In earlier stories, Aaron reported that his team was consuming the calories, some of them, he thought, actually gaining weight on the run. Once again, he tells me in the Ruby Checkpoint that they are eating like horses. As an example, he shows me a forty pound kibble bag nearly empty and another bag that ten minutes ago held thirty pounds of meat.
Commenting on the trail to Ruby, temperatures read -40F in the valleys and rose to -5F in the hills. Taking advantage of the temperature difference, he stopped to feed on the hills in warm temps. Nearly two coolers of meat went into the team furnace.
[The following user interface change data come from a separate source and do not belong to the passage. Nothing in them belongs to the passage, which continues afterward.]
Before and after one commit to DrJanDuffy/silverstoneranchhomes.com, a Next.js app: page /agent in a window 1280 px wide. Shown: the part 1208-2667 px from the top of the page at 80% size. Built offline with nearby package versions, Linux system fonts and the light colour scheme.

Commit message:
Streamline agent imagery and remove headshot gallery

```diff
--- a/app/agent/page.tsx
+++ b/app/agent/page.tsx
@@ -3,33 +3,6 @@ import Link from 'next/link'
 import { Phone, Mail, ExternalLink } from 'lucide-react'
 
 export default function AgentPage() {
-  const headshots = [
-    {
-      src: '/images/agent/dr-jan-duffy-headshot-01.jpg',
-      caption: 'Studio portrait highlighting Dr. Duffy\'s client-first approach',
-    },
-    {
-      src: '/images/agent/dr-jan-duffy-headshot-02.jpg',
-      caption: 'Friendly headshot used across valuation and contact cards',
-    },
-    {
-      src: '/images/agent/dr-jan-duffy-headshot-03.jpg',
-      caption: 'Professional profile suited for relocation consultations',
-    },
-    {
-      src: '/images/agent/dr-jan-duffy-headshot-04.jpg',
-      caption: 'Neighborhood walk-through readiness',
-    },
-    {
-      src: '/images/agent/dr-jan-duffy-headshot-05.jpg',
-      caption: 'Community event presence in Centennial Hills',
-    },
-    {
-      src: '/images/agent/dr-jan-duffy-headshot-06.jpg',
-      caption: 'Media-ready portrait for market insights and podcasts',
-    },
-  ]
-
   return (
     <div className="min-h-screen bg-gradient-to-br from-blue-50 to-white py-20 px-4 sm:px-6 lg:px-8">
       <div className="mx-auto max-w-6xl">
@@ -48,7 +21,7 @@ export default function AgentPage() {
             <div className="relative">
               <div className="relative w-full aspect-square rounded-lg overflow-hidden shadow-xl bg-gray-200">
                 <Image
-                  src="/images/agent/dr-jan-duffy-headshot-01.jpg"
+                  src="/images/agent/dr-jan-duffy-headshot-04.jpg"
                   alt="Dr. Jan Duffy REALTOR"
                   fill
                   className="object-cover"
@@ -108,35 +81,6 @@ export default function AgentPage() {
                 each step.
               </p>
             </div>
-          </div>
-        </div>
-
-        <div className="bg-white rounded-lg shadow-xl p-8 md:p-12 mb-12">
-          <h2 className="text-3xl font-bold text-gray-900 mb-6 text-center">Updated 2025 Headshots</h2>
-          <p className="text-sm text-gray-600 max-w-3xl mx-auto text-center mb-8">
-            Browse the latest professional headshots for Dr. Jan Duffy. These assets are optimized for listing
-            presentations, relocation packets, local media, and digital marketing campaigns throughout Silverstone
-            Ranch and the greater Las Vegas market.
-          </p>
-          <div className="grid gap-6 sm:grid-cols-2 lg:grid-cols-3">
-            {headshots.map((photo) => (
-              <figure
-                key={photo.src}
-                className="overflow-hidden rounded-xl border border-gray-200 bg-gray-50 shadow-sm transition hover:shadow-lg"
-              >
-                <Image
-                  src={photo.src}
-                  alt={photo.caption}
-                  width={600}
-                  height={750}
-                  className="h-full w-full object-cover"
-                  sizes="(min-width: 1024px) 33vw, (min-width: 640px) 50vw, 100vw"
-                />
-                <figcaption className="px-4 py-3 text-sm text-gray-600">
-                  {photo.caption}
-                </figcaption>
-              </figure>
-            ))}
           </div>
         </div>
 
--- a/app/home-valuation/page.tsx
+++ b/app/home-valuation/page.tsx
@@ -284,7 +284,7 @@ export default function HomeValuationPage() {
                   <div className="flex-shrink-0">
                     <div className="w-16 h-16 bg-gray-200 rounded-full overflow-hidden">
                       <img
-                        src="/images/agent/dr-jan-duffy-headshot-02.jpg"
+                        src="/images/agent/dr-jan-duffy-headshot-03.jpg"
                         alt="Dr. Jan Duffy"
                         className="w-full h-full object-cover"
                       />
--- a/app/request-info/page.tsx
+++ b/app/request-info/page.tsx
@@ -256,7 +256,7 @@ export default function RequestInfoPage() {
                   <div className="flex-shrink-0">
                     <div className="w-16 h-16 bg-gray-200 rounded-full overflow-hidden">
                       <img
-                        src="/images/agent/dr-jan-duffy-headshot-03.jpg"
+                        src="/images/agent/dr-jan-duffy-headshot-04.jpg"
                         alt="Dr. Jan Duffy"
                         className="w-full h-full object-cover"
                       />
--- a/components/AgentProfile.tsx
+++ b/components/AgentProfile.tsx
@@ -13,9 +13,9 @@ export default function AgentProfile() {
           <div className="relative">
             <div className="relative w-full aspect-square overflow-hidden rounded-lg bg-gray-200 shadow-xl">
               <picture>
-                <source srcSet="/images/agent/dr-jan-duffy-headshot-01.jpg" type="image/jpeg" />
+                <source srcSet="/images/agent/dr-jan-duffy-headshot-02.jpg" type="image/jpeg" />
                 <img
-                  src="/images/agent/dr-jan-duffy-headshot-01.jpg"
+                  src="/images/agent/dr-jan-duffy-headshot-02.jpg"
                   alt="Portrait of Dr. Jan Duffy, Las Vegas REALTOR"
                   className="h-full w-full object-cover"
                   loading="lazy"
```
If you are interested in the detail of strategy, Aaron had some good insights. Like King, he is very careful to run in the turn of light. Aaron and King, for example, would be very reluctant to drive dogs at noon, as Aliy is doing at the moment to Galena.
Instead they prefer to rest from noon to five or six, when the turn of light matches the dogs natural rhythm.
AAraon describes his 16 dogs as steady and tough, traits he hopes to begin leveraging. With a team now called the most powerful on the trail, he is hoping to outflex the frontrunners, notwithstanding their three hour lead.
I often had coffee and talked dogs with Aaron’s dad when our musher was a little boy. Taking a little license I asked him what the deal was with the cigarettes. “I am getting lots of heat. I am quitting immediately after the Iditarod. “ To formalize and document the statement, I had musher Sebastian Schnuelle take photo below, rather than give him a public spanking. If you see Aaron, remind him!
At the moment Aaron is driving sixteen dogs. He plans to drop one, but says that’s OK, “I have a big leader that likes the trail for himself, so dropping a dog opens up a single spot on the towline.”
The veteran and consummate 4x champ is running in the background with Aaron and tells me, “I know, I know, it sounds old, but seriously, I have never had a dog team eat so well.” The proof is in the pudding, the dogs are inhaling buckets of feed, the sure indicator that the dogs are very much interested in life and putting some miles down.
“one inch off the edge of the trail and it was like falling through a trap door to a bottomless pit,”King says about the trail to Ruby. The trenches left by the snowmachines are two feet deep with trail breakers telling us that new falling snow was so deep it was moving fifteen feet ahead of the trail busting machine.
In the checkpoint, I catch King eating lunch while a group of us talk about the race. When a couple of us observe that King, Aaron, and Dee Jonrowes team look vibrant, King jokes, “Well, maybe they (referring to the present front four) are racing the wrong people,” a funny comment, but worth considering.
Its often happened, especially early in the race, that bold moves between competitors ends up the wrong tactic for both. From behind emerges a more preserved team and takes the marbles. With half a race still to go, and uncertainties always present on the Bering Sea Coast, King’s comment could be fortune telling.
I really wanted to get his comments on the importance of time of day. “Always it’s better to get the dogs running in time with the turn of light,” a fact he emphasizing where he took his rests and decided at what time to run.
Aliy Zirkle is enroute to Galena, albeit in the middle of the day (different strategy than King, Burmeister), but both like the way she played her rest breaks. She rested just before Ruby in the hills, scooted through Ruby, and on her way to Galena.